### [WORK INSTRUCTION]
Each line starting at the one that contains "dnn-permissions-grid --> dnn-button" and ending at the one that contains "dnn-rm-move-items --> dnn-button" must be returned exactly, and the rest of the listing is left out.

===== MATERIAL PROVIDED =====

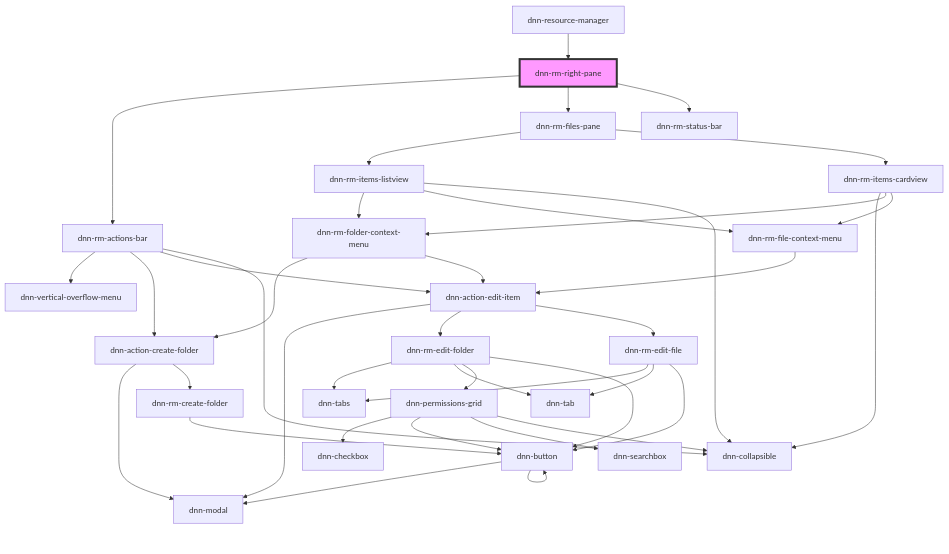
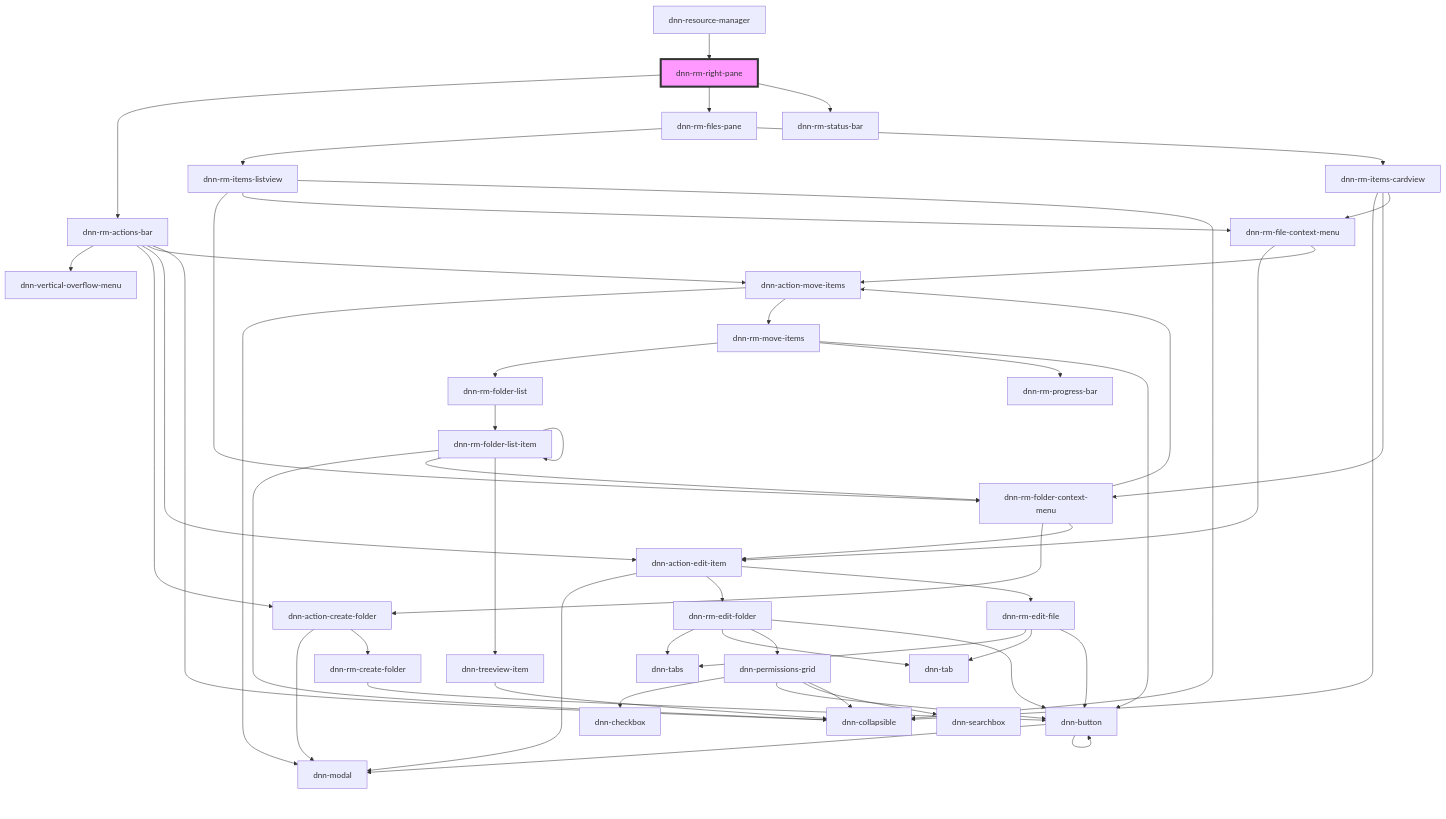
Before and after one commit to dnnsoftware/Dnn.Platform: the diagram in DNN Platform/Modules/ResourceManager/ResourceManager.Web/src/components/dnn-rm-right-pane/readme.md, drawn with Mermaid. The commit also changed 29 other files, not shown here.

First line of the commit message:
Implemented item move feature

````diff
--- a/DNN Platform/Modules/ResourceManager/ResourceManager.Web/src/components/dnn-rm-right-pane/readme.md
+++ b/DNN Platform/Modules/ResourceManager/ResourceManager.Web/src/components/dnn-rm-right-pane/readme.md
@@ -21,42 +21,56 @@
 ```mermaid
 graph TD;
   dnn-rm-right-pane --> dnn-rm-actions-bar
   dnn-rm-right-pane --> dnn-rm-files-pane
   dnn-rm-right-pane --> dnn-rm-status-bar
   dnn-rm-actions-bar --> dnn-vertical-overflow-menu
   dnn-rm-actions-bar --> dnn-action-create-folder
   dnn-rm-actions-bar --> dnn-action-edit-item
+  dnn-rm-actions-bar --> dnn-action-move-items
   dnn-rm-actions-bar --> dnn-collapsible
   dnn-action-create-folder --> dnn-modal
   dnn-action-create-folder --> dnn-rm-create-folder
   dnn-rm-create-folder --> dnn-button
   dnn-button --> dnn-modal
   dnn-button --> dnn-button
   dnn-action-edit-item --> dnn-modal
   dnn-action-edit-item --> dnn-rm-edit-folder
   dnn-action-edit-item --> dnn-rm-edit-file
   dnn-rm-edit-folder --> dnn-tabs
   dnn-rm-edit-folder --> dnn-tab
   dnn-rm-edit-folder --> dnn-permissions-grid
   dnn-rm-edit-folder --> dnn-button
   dnn-permissions-grid --> dnn-checkbox
   dnn-permissions-grid --> dnn-button
   dnn-permissions-grid --> dnn-searchbox
   dnn-permissions-grid --> dnn-collapsible
   dnn-rm-edit-file --> dnn-tabs
   dnn-rm-edit-file --> dnn-tab
   dnn-rm-edit-file --> dnn-button
+  dnn-action-move-items --> dnn-modal
+  dnn-action-move-items --> dnn-rm-move-items
+  dnn-rm-move-items --> dnn-rm-folder-list
+  dnn-rm-move-items --> dnn-rm-progress-bar
+  dnn-rm-move-items --> dnn-button
+  dnn-rm-folder-list --> dnn-rm-folder-list-item
+  dnn-rm-folder-list-item --> dnn-collapsible
+  dnn-rm-folder-list-item --> dnn-rm-folder-context-menu
+  dnn-rm-folder-list-item --> dnn-treeview-item
+  dnn-rm-folder-list-item --> dnn-rm-folder-list-item
+  dnn-rm-folder-context-menu --> dnn-action-create-folder
+  dnn-rm-folder-context-menu --> dnn-action-edit-item
+  dnn-rm-folder-context-menu --> dnn-action-move-items
+  dnn-treeview-item --> dnn-collapsible
   dnn-rm-files-pane --> dnn-rm-items-listview
   dnn-rm-files-pane --> dnn-rm-items-cardview
   dnn-rm-items-listview --> dnn-rm-folder-context-menu
   dnn-rm-items-listview --> dnn-rm-file-context-menu
   dnn-rm-items-listview --> dnn-collapsible
-  dnn-rm-folder-context-menu --> dnn-action-create-folder
-  dnn-rm-folder-context-menu --> dnn-action-edit-item
   dnn-rm-file-context-menu --> dnn-action-edit-item
+  dnn-rm-file-context-menu --> dnn-action-move-items
   dnn-rm-items-cardview --> dnn-collapsible
   dnn-rm-items-cardview --> dnn-rm-folder-context-menu
   dnn-rm-items-cardview --> dnn-rm-file-context-menu
   dnn-resource-manager --> dnn-rm-right-pane
   style dnn-rm-right-pane fill:#f9f,stroke:#333,stroke-width:4px
 ```
````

=====

### [RESPONSE FOR THIS EXERCISE]
   dnn-permissions-grid --> dnn-button
   dnn-permissions-grid --> dnn-searchbox
   dnn-permissions-grid --> dnn-collapsible
   dnn-rm-edit-file --> dnn-tabs
   dnn-rm-edit-file --> dnn-tab
   dnn-rm-edit-file --> dnn-button
+  dnn-action-move-items --> dnn-modal
+  dnn-action-move-items --> dnn-rm-move-items
+  dnn-rm-move-items --> dnn-rm-folder-list
+  dnn-rm-move-items --> dnn-rm-progress-bar
+  dnn-rm-move-items --> dnn-button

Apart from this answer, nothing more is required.